The blog is getting to be a bit of a struggle with two new books, both with the same deadline. Fortunately one is done, but I keep having ideas for things that should perhaps be included. And don’t anyone mention the stack of unread magazines or lost issues of Brainmail!
Anyway, it’s 6.05pm and I had enough of books for today, so here are a few snippets from my backlog of newspapers.
1. More than 25% of young people aged between 10 and 12 years of age in the UK now need a calculator to do basic sums. 33% don’t know how to use apostrophes either and their parents are now too busy to help them, with most parents spending less than 10 minutes helping kids learn per day.
2. A study from the University of Nebraska in the US says that right-wingers are more negatively inclined than liberals, who tend to look on the bright side. Reminds me of a quote that went something along the lines of left-wingers wanting to banish the past and right-wingers wanting to banish the future.
3. Another study (what do some people do all day?). This time it’s for Macmillan Cancer supports in the UK and it says that young people (thoseyoung people!) are surrounded by friends, but have very few that they can turn to in times of crisis. The survey of 1,000 people aged between 18 and 35 discovered that around 70% only had 2 or less real friends with 13% saying they had none at all. Apparently males are more likely to have fewer real friends than women.

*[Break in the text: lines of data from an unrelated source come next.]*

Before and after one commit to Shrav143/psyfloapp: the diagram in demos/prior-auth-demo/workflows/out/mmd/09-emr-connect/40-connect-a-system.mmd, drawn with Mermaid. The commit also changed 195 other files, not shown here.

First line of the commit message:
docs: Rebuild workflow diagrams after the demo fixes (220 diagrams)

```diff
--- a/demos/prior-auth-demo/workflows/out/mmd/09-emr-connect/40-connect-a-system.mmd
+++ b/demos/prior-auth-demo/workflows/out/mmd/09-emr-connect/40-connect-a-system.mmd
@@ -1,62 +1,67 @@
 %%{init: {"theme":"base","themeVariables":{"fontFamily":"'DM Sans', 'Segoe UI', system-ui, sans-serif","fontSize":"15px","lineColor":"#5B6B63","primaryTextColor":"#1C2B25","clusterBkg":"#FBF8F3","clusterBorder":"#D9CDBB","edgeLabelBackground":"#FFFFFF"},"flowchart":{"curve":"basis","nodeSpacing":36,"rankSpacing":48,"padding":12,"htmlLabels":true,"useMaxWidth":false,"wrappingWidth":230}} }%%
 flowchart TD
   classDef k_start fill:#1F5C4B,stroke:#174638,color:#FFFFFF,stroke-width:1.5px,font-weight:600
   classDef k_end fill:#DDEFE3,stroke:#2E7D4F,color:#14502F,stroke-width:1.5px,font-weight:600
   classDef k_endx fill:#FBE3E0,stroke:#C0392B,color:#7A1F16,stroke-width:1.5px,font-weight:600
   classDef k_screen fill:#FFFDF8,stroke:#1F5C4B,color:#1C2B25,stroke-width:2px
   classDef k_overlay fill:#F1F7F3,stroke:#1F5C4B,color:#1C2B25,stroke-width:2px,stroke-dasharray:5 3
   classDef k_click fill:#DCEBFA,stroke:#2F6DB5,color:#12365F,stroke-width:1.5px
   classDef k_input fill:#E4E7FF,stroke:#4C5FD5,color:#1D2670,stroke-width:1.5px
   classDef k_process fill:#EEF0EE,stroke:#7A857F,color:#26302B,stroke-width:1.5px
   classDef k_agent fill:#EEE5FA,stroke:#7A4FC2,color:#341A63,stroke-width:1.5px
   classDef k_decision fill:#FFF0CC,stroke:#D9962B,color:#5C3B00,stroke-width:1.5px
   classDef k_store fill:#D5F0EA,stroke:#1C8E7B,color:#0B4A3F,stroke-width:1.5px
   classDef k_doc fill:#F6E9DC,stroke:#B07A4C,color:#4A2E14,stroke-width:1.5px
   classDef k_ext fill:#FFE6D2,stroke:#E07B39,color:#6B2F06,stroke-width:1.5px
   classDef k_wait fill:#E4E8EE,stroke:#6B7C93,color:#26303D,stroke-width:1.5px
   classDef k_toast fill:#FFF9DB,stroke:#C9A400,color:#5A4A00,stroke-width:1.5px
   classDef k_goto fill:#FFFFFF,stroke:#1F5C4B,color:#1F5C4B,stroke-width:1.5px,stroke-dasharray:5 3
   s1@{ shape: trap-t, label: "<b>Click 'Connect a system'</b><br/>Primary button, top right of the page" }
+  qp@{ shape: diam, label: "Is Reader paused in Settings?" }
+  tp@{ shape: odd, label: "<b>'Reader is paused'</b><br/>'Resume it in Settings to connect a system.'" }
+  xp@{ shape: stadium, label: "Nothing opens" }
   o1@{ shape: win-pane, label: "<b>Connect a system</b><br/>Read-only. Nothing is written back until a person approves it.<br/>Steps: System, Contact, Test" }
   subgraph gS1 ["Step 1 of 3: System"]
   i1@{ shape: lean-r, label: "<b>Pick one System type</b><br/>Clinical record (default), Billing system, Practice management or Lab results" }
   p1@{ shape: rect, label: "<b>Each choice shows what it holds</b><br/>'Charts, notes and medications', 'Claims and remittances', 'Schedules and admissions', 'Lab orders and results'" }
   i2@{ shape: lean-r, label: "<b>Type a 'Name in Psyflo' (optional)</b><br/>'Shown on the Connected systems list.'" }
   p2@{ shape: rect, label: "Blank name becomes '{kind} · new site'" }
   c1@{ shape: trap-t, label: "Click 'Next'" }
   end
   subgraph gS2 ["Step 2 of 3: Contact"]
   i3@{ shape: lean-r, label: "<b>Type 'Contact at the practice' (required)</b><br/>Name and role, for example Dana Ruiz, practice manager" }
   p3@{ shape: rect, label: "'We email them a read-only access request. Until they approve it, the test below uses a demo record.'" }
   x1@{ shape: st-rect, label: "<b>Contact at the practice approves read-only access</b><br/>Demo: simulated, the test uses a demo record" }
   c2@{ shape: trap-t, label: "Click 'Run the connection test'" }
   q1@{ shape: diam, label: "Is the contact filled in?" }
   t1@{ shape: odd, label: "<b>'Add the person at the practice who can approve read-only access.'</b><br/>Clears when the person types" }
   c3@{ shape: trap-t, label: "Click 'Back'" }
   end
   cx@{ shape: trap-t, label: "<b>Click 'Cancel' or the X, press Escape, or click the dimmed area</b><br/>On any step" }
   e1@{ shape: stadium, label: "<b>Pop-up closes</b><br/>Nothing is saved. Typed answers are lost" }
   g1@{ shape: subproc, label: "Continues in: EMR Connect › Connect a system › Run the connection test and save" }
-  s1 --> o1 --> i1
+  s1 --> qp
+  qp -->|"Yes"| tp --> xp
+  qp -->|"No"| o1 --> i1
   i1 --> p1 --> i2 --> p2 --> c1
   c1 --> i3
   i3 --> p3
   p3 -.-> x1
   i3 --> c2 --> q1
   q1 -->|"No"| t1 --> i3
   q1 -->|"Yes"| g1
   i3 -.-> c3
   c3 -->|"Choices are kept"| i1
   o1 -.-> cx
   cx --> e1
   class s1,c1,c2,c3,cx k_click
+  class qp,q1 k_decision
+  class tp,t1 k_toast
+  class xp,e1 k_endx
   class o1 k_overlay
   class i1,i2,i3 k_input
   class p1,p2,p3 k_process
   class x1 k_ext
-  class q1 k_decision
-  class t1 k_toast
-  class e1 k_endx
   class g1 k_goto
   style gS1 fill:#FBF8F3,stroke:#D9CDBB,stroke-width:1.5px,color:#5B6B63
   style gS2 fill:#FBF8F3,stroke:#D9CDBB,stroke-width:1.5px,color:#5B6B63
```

The average number of Facebook friends remember is 130.
Reminds me of some research I quoted in Future Minds by sociologists at the University of Arizona and Duke University that found that Americans have fewer real friends than they used to. Back in 1985 the average American had 3 people to confide in about their problems. Now the figure is just 2. Fairly consistent then.